It will cost taxpayers as investors absorb a new normal.

The United States has had an extraordinary ability to borrow at low cost because global financial markets treat Treasury securities as the benchmark for risk-free debt. Yet at points in May, in the heat of the negotiations, investors demanded yields surpassing 7 percent on Treasury bills maturing around the projected default date, treating them as similar to junk debt.

Complete your profile to continue reading and get FREE access to Treasury & Risk, part of your ALM digital membership.

  • Critical Treasury & Risk information including in-depth analysis of treasury and finance best practices, case studies with corporate innovators, informative newsletters, educational webcasts and videos, and resources from industry leaders.
  • Exclusive discounts on ALM and Treasury & Risk events.
  • Access to other award-winning ALM websites including and

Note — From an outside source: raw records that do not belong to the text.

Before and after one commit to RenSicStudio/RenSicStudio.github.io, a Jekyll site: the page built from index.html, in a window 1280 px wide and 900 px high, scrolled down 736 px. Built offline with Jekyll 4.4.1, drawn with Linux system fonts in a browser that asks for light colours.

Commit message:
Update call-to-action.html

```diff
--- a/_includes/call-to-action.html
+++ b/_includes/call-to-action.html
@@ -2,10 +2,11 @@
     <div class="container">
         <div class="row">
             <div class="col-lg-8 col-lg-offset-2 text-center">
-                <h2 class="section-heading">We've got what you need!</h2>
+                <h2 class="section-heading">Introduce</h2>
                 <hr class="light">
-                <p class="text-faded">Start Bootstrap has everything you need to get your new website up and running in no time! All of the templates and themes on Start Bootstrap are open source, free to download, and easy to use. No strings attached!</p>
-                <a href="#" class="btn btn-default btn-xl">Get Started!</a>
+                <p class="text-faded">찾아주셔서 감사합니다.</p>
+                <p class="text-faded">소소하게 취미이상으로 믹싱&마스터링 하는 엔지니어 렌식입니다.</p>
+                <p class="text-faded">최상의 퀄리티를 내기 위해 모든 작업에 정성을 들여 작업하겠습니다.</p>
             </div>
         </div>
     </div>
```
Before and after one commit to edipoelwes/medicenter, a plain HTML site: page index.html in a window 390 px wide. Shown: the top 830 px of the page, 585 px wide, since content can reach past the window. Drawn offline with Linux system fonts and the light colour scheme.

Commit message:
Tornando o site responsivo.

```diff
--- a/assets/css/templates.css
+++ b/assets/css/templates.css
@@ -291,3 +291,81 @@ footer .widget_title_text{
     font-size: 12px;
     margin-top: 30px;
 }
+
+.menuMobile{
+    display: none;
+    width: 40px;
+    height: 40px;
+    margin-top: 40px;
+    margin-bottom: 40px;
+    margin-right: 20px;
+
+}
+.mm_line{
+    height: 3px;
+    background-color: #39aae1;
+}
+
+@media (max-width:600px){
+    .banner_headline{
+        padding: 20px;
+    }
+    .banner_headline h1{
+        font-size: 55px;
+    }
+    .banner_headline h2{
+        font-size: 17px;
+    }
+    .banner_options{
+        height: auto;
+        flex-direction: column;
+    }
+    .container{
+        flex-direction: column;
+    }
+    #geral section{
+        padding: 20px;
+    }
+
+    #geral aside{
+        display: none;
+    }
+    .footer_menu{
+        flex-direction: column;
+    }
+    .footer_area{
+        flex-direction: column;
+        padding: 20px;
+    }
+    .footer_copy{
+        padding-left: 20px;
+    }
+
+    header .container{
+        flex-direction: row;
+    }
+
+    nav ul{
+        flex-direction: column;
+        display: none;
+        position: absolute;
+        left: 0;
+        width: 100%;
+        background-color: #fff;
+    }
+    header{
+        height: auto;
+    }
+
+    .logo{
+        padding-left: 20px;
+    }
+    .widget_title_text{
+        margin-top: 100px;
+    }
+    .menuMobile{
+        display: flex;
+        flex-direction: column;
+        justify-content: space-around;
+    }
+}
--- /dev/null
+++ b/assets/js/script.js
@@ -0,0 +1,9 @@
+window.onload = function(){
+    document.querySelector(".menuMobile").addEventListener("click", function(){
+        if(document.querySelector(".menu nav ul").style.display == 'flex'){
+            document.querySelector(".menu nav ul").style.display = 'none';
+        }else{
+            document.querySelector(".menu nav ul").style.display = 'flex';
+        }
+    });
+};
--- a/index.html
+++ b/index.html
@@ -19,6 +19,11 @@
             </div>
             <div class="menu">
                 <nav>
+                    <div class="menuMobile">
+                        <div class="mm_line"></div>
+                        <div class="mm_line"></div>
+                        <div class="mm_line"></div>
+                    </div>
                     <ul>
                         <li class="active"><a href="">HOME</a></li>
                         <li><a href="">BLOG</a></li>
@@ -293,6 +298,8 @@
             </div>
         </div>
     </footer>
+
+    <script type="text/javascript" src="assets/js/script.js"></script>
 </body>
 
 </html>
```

© 2024 ALM Global, LLC, All Rights Reserved. Request academic re-use from All other uses, submit a request to [email protected]. For more information visit Asset & Logo Licensing.